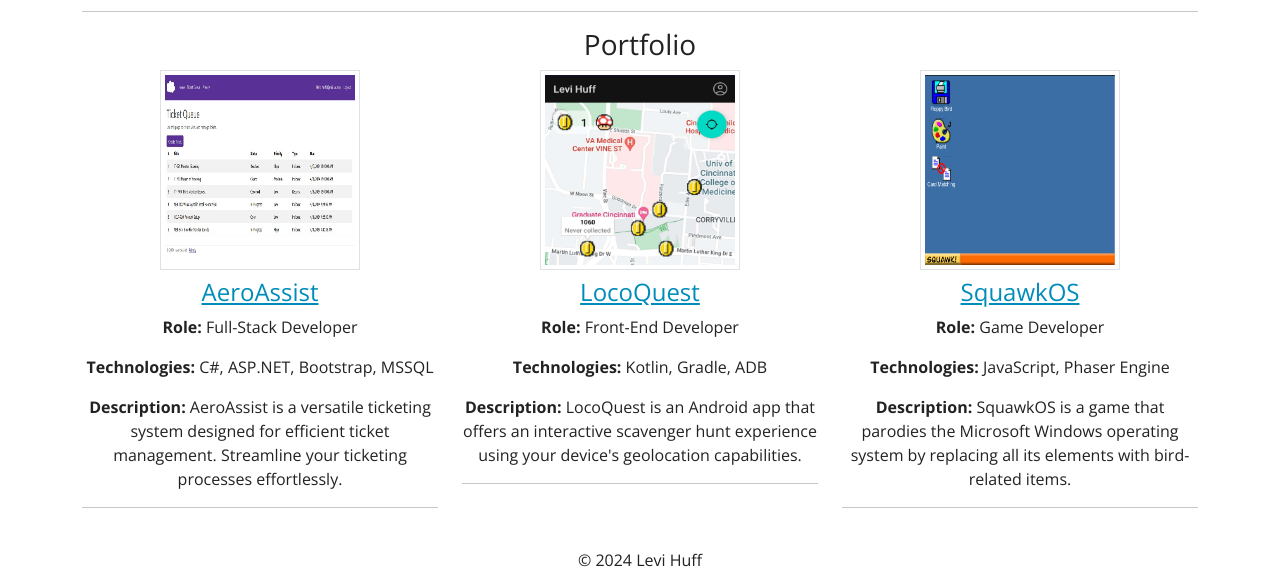
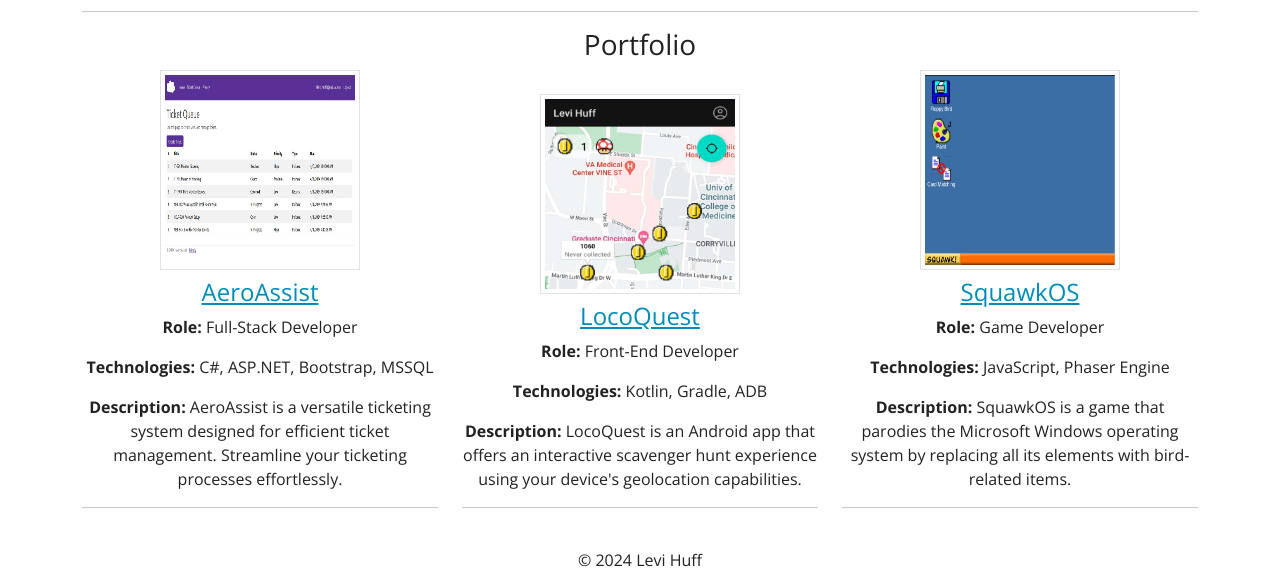
Before and after one commit to lh1207/lh1207.github.io, a website: page index.html in a window 1280 px wide. Shown: the part 2127-2715 px from the top of the page. Drawn offline with nearby package versions, Linux system fonts and the light colour scheme.

Commit message:
feat: Add align-items-end class to portfolio row
Add the align-items-end class to the portfolio row in index.html in order to align items at the bottom of the row.

```diff
--- a/index.html
+++ b/index.html
@@ -95,7 +95,7 @@
       <hr>
       <section id="Portfolio" class="mb-4">
         <h3>Portfolio</h3>
-        <div class="row">
+        <div class="row align-items-end">
           <div class="col-md-4">
             <a href="https://github.com/lh1207/AeroAssist" target="_blank">
               <img src="assets/portfolio-1.jpg" alt="Portfolio Image" class="img-fluid img-thumbnail" style="height:200px; width:200px;">
```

+===+

Exercise directions -> Exactly as written, please copy out the whole set of records, skipping images.

Reply to the exercise ->
Before and after one commit to lh1207/lh1207.github.io, a website: page index.html in a window 1280 px wide. Shown: the part 2127-2715 px from the top of the page. Drawn offline with nearby package versions, Linux system fonts and the light colour scheme.

Commit message:
feat: Add align-items-end class to portfolio row
Add the align-items-end class to the portfolio row in index.html in order to align items at the bottom of the row.

```diff
--- a/index.html
+++ b/index.html
@@ -95,7 +95,7 @@
       <hr>
       <section id="Portfolio" class="mb-4">
         <h3>Portfolio</h3>
-        <div class="row">
+        <div class="row align-items-end">
           <div class="col-md-4">
             <a href="https://github.com/lh1207/AeroAssist" target="_blank">
               <img src="assets/portfolio-1.jpg" alt="Portfolio Image" class="img-fluid img-thumbnail" style="height:200px; width:200px;">
```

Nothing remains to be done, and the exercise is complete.